November is National Family Caregivers Month, a time to recognize everyone who devotes themselves to taking care of family members. This year’s theme is #CaregivingInCrisis, because the pandemic has complicated an already tough task, and we salute caregivers who are currently raising school-age children amidst confusing back-to-school schedules, assisting aging parents while staying socially distant, and/or caring for a sick family member in the middle of a public health crisis.
Here at Path Forward, so much of the work we do revolves around empowering caregivers to return to the workforce and finding fulfillment in both their careers and personal lives. It is our mission to help returning caregivers ramp back into the workforce via returnships and help organizations understand all of the incredible qualities caregivers possess that can enrich their company cultures. These include increased empathy, patience, ability to navigate complex issues and bureaucracies and make decisions with limited information, and time management, just to name a few. This month, we’d like to highlight some of the ways that Path Forward alumni have said the experience of caregiving has made them better professionals:
Increased Soft Skills
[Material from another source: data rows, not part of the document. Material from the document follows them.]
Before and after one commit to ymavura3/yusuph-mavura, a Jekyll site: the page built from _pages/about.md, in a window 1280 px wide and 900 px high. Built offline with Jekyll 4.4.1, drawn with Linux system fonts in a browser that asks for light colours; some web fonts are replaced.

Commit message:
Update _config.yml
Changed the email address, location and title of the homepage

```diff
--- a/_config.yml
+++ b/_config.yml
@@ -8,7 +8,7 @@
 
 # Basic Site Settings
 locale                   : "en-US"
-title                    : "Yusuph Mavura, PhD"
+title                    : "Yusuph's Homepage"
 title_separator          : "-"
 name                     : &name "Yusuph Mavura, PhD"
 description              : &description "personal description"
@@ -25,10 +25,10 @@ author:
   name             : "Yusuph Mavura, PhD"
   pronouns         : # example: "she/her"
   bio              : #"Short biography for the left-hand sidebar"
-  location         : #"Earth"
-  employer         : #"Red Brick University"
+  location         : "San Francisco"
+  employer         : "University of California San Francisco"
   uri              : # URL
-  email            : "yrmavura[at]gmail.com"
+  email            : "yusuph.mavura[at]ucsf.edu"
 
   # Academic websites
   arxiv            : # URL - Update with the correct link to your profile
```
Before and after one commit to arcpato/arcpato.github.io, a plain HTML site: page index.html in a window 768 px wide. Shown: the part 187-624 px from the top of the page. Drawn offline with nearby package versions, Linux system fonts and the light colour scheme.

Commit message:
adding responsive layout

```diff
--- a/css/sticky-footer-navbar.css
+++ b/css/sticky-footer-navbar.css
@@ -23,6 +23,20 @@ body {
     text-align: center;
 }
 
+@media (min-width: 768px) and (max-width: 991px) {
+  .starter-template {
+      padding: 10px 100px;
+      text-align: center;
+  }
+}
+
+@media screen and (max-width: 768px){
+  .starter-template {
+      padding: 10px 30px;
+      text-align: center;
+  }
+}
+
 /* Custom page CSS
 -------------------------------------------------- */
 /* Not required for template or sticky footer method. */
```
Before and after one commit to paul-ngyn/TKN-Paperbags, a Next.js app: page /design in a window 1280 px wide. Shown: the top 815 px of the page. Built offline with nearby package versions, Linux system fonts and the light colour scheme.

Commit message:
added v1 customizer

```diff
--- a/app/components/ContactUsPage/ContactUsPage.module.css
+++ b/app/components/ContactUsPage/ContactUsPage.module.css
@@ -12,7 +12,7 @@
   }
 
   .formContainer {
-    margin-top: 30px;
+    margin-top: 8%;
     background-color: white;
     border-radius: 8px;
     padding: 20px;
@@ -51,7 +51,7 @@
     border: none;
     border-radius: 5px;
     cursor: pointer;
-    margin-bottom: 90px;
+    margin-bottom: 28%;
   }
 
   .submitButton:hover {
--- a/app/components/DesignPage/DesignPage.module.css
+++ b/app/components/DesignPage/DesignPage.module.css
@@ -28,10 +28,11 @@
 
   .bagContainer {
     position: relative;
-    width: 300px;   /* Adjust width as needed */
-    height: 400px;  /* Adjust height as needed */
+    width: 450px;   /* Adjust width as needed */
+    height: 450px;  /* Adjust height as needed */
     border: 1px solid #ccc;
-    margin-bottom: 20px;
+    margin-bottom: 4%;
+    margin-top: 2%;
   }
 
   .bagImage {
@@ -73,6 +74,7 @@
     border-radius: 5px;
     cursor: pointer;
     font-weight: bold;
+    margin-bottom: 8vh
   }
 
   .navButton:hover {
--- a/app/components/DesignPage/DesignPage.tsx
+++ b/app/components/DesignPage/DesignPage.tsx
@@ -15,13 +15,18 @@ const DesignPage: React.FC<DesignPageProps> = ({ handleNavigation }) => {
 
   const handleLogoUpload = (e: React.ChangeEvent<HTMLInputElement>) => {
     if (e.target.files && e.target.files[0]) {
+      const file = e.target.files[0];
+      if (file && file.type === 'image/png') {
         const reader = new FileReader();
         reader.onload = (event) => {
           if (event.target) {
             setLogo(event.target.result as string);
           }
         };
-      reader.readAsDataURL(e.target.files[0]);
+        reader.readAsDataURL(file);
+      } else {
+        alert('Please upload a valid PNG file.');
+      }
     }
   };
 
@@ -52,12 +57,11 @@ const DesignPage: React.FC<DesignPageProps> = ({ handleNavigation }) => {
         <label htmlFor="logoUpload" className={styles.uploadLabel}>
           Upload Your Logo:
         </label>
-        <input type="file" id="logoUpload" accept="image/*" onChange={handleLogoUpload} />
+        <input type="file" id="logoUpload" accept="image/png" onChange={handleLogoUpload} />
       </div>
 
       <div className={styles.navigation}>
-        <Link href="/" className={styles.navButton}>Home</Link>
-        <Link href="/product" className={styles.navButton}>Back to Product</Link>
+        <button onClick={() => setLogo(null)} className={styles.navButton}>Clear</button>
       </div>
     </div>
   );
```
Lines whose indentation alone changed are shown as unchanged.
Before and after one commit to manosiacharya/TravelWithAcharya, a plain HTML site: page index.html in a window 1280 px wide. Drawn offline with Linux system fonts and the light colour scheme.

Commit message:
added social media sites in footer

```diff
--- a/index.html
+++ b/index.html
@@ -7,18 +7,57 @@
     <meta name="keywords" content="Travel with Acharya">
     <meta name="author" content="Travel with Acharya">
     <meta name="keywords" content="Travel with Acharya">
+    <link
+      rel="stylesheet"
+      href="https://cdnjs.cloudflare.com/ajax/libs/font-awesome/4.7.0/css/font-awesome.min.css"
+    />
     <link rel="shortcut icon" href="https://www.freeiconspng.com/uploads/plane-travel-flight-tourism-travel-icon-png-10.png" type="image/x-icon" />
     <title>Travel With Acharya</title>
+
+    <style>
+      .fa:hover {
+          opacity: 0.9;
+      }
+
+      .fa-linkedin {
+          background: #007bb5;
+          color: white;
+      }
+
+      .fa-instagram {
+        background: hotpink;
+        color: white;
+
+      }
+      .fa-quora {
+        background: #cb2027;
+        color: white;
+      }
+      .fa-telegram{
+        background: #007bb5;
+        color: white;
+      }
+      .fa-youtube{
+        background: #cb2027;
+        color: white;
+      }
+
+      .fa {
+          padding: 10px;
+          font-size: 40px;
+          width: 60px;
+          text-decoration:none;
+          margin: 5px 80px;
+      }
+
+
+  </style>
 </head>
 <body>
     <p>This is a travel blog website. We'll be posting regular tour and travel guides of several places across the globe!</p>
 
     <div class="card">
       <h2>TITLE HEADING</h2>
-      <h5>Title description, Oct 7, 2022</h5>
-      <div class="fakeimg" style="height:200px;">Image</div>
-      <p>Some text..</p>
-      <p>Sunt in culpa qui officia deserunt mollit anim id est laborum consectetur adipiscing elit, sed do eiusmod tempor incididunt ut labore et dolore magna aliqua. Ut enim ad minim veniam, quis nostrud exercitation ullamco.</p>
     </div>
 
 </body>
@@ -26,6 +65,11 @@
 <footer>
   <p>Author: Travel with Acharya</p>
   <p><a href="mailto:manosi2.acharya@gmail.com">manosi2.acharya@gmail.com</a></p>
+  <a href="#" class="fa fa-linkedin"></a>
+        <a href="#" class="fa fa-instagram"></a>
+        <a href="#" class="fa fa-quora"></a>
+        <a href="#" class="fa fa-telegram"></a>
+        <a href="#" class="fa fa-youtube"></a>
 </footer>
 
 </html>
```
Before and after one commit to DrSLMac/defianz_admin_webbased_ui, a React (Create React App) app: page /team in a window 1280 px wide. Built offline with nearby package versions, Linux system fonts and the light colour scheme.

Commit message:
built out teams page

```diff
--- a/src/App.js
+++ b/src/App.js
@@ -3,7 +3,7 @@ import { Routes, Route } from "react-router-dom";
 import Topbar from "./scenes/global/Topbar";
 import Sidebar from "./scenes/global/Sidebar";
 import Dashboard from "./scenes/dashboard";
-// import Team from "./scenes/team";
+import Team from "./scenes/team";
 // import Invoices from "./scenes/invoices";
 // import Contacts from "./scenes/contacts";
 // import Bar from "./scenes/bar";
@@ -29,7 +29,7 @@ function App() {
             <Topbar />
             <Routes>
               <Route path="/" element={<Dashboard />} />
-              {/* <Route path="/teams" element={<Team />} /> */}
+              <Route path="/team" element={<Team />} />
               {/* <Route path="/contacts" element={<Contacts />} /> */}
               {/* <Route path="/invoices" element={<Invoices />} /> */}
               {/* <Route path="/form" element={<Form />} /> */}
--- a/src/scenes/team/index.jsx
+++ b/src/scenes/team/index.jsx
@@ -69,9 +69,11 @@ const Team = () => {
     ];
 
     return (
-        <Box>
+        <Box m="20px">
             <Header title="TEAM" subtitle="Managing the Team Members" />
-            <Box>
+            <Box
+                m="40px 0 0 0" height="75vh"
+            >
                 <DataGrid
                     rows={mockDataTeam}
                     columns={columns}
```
Having a child and having to manage the expectations of a toddler, as well as running a small business and managing the home, taught me a lot of soft skills that I probably wouldn’t have otherwise. —Deepthi
People say with age comes maturity. I find it really gratifying to see that in a lot of situations where I would have previously been stressed out, I am able to handle those calmly. This makes work more exciting and easy. —Chandra
I would say what makes me a better employee after my break is my life experience in managing my household, raising two sons, and being an active civic volunteer. From those experiences I have learned valuable people skills, project management fundamentals, and I am a much wiser employee now than I was when I left the workforce. —Alicia
My ability to talk to strangers has served me well. And from being a stay-at-home parent, you get the patience and understanding that comes with dealing with young children. Negotiation and hostage-like situations are things you encounter a lot, both at home and in the working world. And my experiences as a stay-at-home parent taught me not only to compromise, but to have flexibility. —Jason
During my break I had to spend a lot of time creating a community, being comfortable reaching out to people I didn’t know very well, being open and vulnerable to learning and getting advice from others, and being resourceful and figuring out things I had never done before. All of those soft skills have helped me during my returnship in an industry and function I had never worked in before. —Neema
During my career break, I learned a lot about how to manage my time, address competing priorities, and gain self-realization about my strengths and weaknesses. —Melissa
During the break, I feel being a mom taught me to be even more creative, manage my time well, and be patient with everyone. I can get a lot more done in less time because I know what to prioritize, and I’m less distracted. These are not just important work skills, but life skills. —Shruti
Everyone’s caregiving situations are different. But no matter what your time as a caregiver has entailed, it’s a guarantee that, like our returnship alumni, you’ve gained valuable life skills during this time. If you’re not yet ready to return to the workforce, there are online resources for helping kids better understand the pandemic and aiding them in distance learning, supporting aging or ill family members, and for guarding your own mental and physical well-being, in any form that takes. This National Family Caregivers Month, we honor the time you’re taking to care for your family under extraordinary circumstances. And once you’re ready to return to work, Path Forward will be there to lend a hand and help you land your post-break career.